• [What you are asked to do]: The exercise asks you to copy every line below in which "section" appears.

------ Material supplied

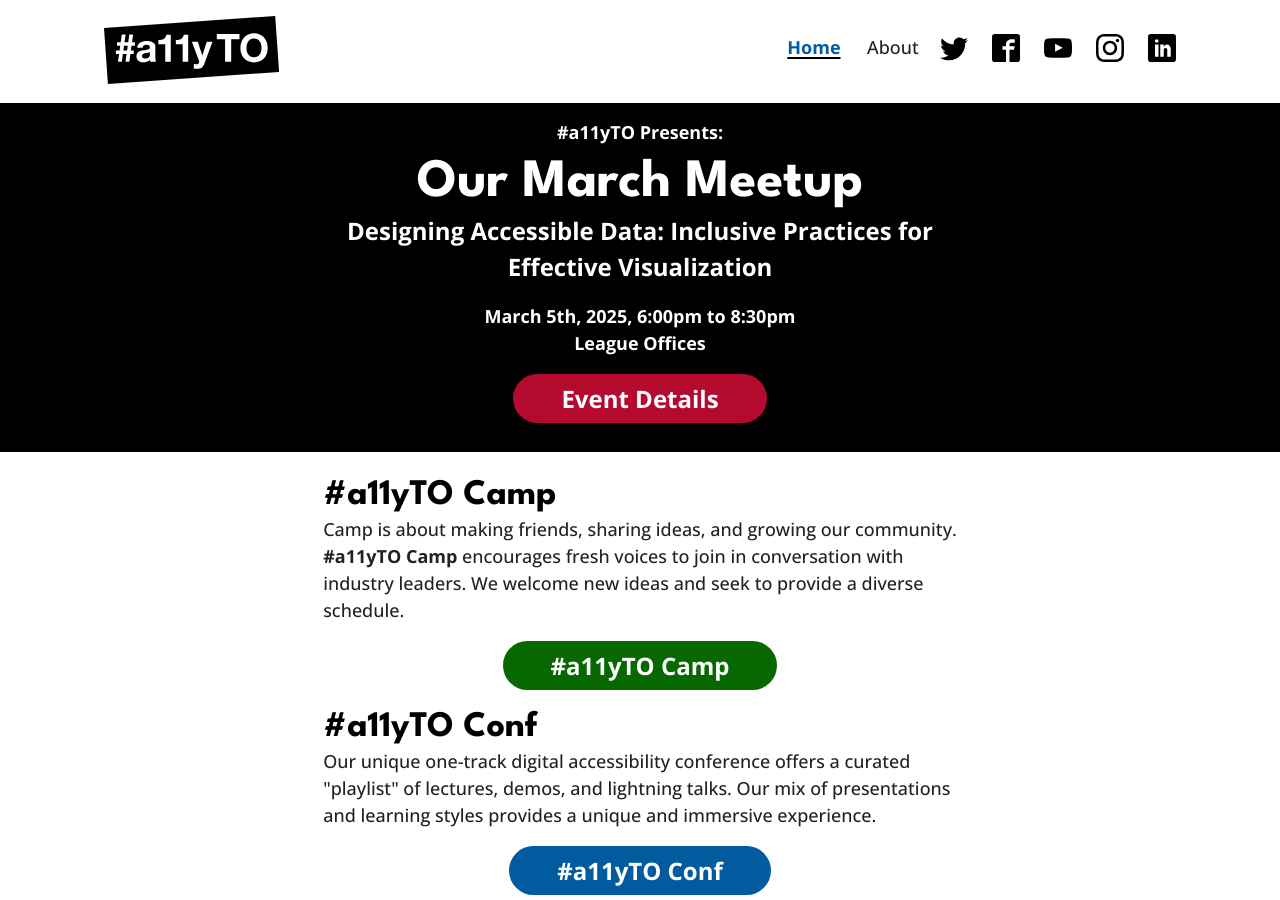
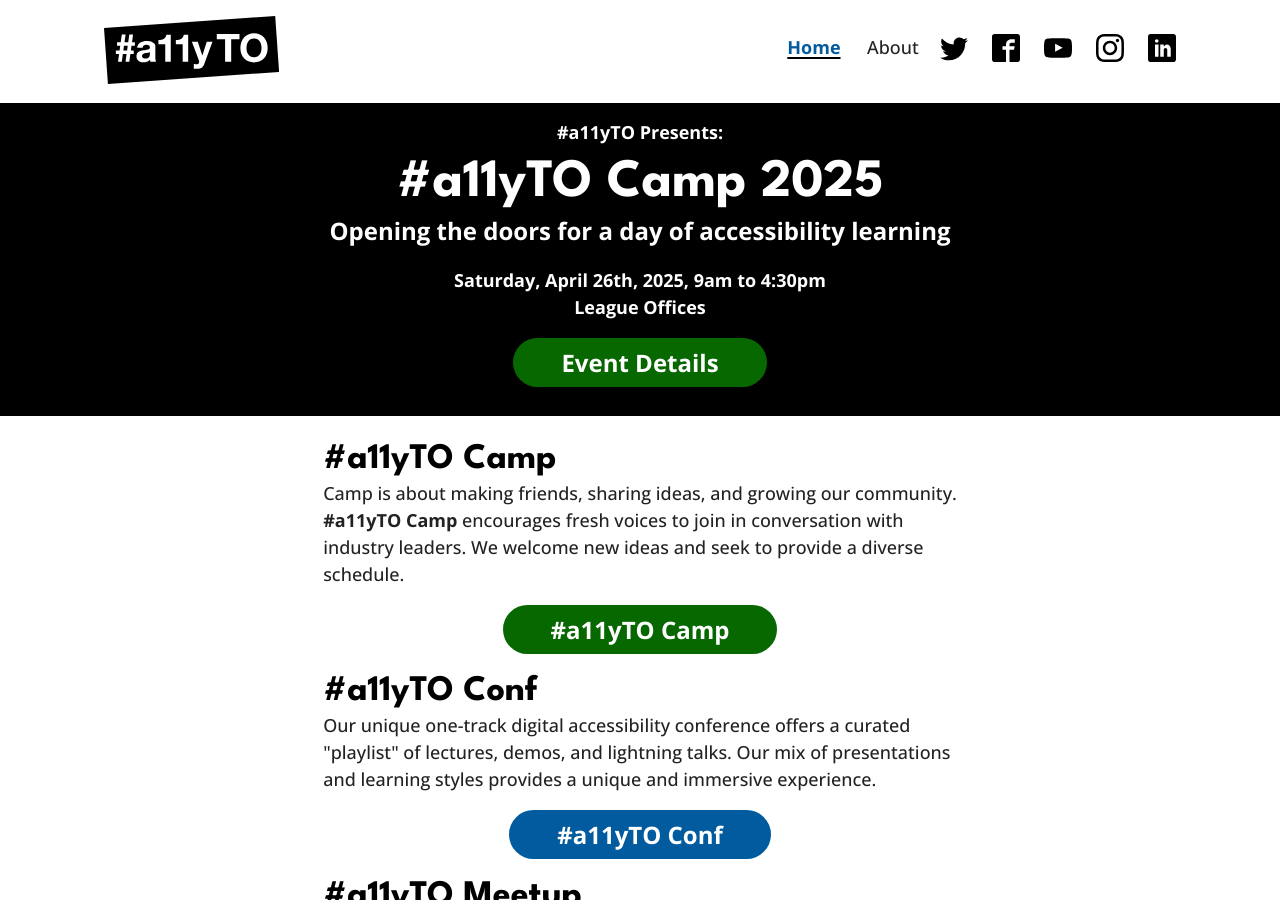
Before and after one commit to a11yTO/A11yTO-Main, a Jekyll site: the page built from index.html, in a window 1280 px wide and 900 px high. Built offline with Jekyll 4.4.1, drawn with Linux system fonts in a browser that asks for light colours.

Commit message:
Add Camp 2025 announcement

```diff
--- a/_includes/header.html
+++ b/_includes/header.html
@@ -88,12 +88,12 @@
     {% if page.id == 'home' %}
     <section class="upcoming-event">
       <p class="event-organizer">#a11yTO Presents:</p>
-      <h1 class="event-title">Our March Meetup</h1>
-      <p class="event-description">Designing Accessible Data: Inclusive Practices for Effective Visualization</p>
+      <h1 class="event-title">#a11yTO Camp 2025</h1>
+      <p class="event-description">Opening the doors for a day of accessibility learning</p>
       <ul class="event-specifics">
-        <li class="event-date">March 5th, 2025, 6:00pm to 8:30pm </li>
+        <li class="event-date">Saturday, April 26th, 2025, 9am to 4:30pm</li>
         <li class="event-location">League Offices</li>
-        <li class="event-registration"><a class="featured-link inverse meetup" href="https://meetup.a11yto.com/" rel="external">Event Details</a></li>
+        <li class="event-registration"><a class="featured-link inverse camp" href="https://camp.a11yto.com/" rel="external">Event Details</a></li>
       </ul>
     </section>
     {% endif %}
```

------------

• [Completed exercise]:
     <section class="upcoming-event">
     </section>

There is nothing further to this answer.